Task material:
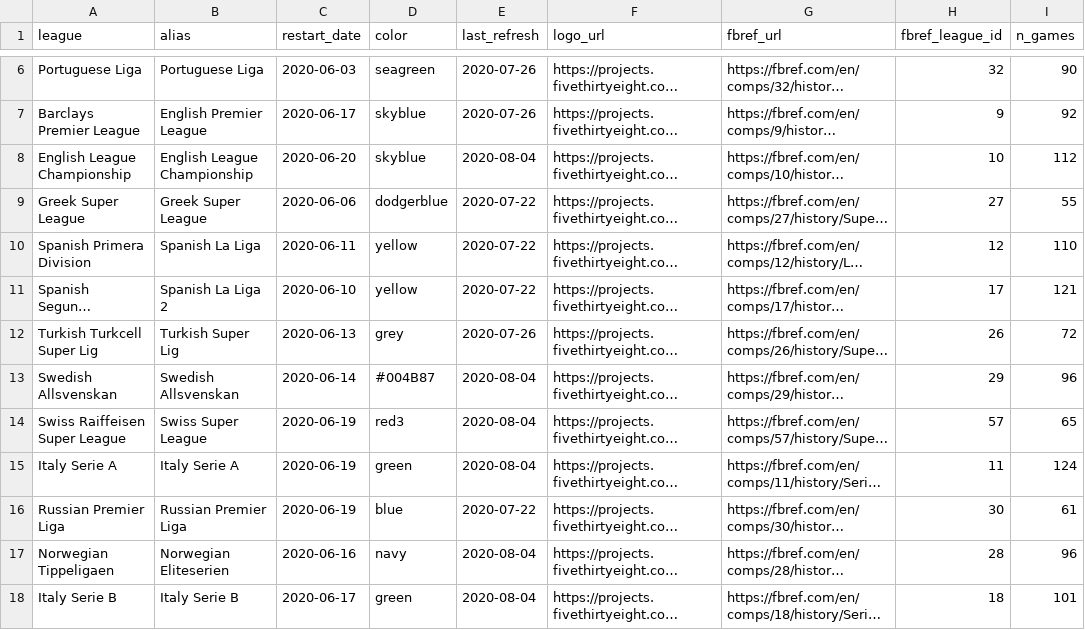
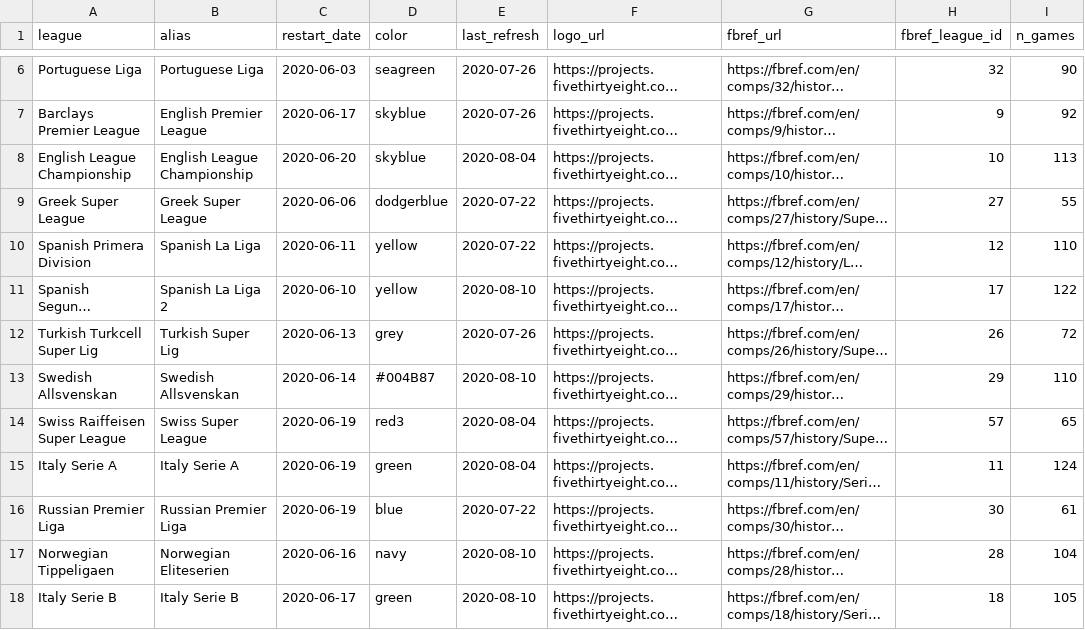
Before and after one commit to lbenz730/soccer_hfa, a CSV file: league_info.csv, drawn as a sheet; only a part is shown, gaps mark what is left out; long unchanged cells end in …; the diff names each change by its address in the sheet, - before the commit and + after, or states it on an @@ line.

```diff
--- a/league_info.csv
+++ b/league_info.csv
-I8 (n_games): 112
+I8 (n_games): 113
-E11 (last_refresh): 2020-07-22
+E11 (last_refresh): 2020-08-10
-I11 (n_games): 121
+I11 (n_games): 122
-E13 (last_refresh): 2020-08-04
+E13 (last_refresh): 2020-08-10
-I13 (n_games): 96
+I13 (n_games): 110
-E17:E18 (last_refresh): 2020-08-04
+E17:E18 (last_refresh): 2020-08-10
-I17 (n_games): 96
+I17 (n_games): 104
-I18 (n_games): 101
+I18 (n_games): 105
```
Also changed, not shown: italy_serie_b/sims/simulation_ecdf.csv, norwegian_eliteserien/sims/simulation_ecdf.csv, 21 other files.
==
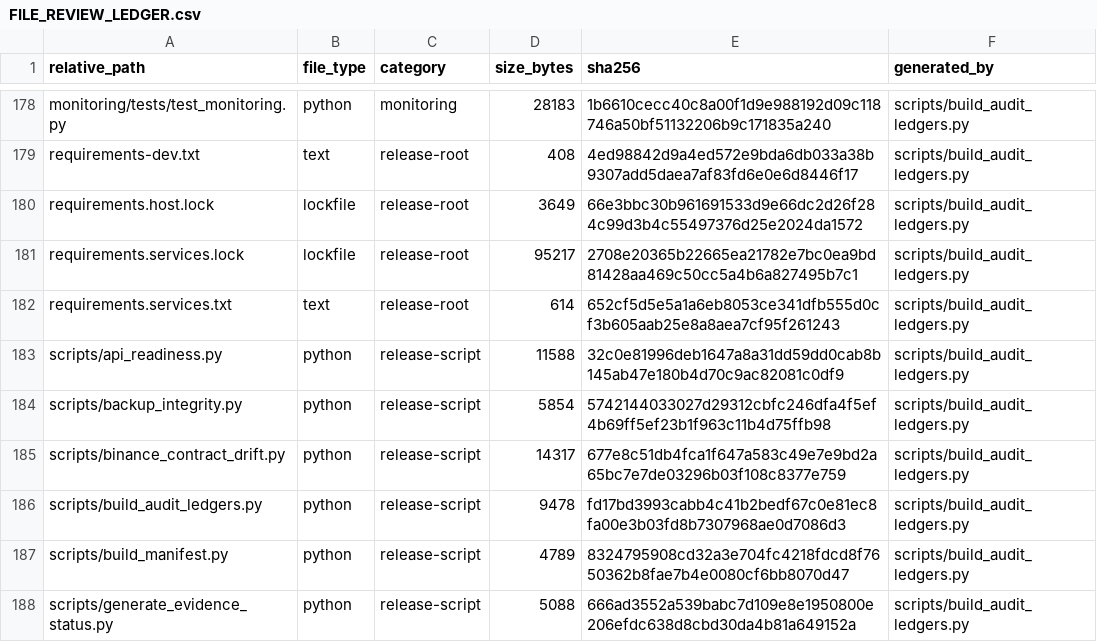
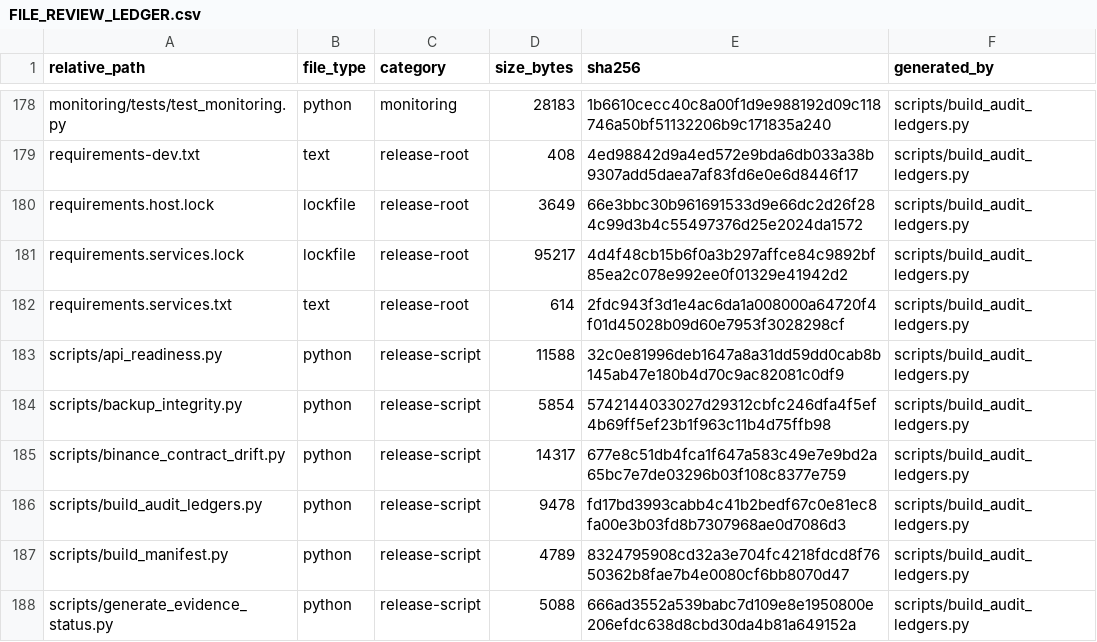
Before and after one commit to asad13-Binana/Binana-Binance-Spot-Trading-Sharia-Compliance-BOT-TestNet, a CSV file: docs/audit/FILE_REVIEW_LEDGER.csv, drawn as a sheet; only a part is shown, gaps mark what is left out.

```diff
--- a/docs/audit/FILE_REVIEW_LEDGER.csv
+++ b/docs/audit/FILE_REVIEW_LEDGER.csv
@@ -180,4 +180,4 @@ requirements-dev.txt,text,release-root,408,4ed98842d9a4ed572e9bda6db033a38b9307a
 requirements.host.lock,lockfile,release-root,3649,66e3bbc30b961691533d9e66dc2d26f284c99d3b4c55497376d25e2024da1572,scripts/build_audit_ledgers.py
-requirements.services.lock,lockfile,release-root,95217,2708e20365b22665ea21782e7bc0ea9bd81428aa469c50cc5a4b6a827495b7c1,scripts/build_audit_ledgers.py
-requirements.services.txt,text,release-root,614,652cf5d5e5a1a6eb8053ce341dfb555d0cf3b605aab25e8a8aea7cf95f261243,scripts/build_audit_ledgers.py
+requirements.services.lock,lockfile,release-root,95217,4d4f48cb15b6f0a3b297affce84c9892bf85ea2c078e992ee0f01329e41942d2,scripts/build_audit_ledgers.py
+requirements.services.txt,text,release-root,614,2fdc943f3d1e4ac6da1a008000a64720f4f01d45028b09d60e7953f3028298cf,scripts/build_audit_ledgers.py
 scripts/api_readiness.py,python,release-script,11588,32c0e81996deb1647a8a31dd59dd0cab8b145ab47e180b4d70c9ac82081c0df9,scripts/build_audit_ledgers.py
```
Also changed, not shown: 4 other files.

Requirement:
Find the lines in the records that contain the word "docs", then copy every one of them.

Exercise answer:
Before and after one commit to asad13-Binana/Binana-Binance-Spot-Trading-Sharia-Compliance-BOT-TestNet, a CSV file: docs/audit/FILE_REVIEW_LEDGER.csv, drawn as a sheet; only a part is shown, gaps mark what is left out.
--- a/docs/audit/FILE_REVIEW_LEDGER.csv
+++ b/docs/audit/FILE_REVIEW_LEDGER.csv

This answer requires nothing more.